But Shake Shack, which has nearly 8,000 US workers, was able to qualify for the loan because individual restaurants only have about 45 employees, the company's leaders said in a statement.
The company, whose menu touts antibiotic-free meat and fresher ingredients, applied "to protect as many of our employees' jobs as possible," Shake Shack Chief Executive Randy Garutti and Chairman Danny Meyer said in the message, adding they were facing losses of $1.5 million a week.
Garutti and Meyer said they did not realize until last week that the PPP funds would run out and opted to return the $10 million after they obtained financing from private sources.
The company entered into an agreement with JPMorgan, Bank of America and Wells Fargo to sell common stock worth up to $75 million, Shake Shack said in a securities filing Friday.
"We've decided to immediately return the entire $10 million PPP loan we received last week to the SBA so that those restaurants who need it most can get it now," they said, as they called for more funding for the program.
Potbelly also received a $10 million loan, and Ruth's Chris reportedly received $20 million.
- Shut out -
Andrew Rigie, executive director of New York City Hospitality Alliance, said restaurants of all sizes have been harmed by the coronavirus shutdowns, but smaller businesses ought to get first priority over "those that could be able to survive without government support."

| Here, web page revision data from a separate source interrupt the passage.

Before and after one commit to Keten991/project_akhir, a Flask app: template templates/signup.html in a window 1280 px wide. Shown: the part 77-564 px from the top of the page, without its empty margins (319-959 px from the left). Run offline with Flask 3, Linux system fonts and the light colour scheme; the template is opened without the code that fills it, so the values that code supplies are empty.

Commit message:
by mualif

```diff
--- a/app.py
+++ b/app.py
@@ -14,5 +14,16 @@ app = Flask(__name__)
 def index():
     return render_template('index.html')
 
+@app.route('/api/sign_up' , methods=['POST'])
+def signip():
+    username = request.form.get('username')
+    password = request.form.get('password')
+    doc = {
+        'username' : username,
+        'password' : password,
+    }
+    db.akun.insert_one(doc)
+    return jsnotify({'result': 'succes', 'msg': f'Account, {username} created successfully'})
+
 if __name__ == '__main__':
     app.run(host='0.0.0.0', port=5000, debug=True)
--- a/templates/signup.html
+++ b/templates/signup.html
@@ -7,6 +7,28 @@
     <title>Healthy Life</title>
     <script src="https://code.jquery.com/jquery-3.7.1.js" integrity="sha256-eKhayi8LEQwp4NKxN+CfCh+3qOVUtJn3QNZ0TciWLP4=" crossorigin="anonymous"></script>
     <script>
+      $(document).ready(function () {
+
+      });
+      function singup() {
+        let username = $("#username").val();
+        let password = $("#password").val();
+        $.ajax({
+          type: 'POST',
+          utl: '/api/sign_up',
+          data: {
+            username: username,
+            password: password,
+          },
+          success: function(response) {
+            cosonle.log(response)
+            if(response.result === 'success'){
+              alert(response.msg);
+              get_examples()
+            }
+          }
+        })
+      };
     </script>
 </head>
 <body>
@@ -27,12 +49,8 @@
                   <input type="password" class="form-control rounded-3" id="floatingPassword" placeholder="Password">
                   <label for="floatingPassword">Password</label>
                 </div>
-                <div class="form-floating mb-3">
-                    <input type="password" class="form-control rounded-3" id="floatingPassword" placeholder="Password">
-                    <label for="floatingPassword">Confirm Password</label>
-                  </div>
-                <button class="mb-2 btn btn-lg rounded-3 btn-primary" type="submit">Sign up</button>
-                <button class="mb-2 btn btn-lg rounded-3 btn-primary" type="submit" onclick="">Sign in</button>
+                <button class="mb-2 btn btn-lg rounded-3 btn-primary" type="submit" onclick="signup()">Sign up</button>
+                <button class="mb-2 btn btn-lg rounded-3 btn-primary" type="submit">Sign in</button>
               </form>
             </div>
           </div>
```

Rigie, whose group represents restaurants and nightlife venues, has heard from dozens of restaurants that "were wrongly shut out" of the PPP, in some cases because they had no relationship with banks that made the loans.
Rigie also called for the government to extend the period for the hiring requirements until at least the end of 2020.
"We need to immediately put in more funding and also make changes so that it works better for the restaurant industry," he told AFP.
JPMorgan Chase, the nation's largest bank, said it is continuing to work on applications during the funding lapse.
The bank said more than 60 percent of its PPP funds have gone to businesses with fewer than 25 employees and 80 percent of the loans have gone to businesses with less than $5 million in revenue.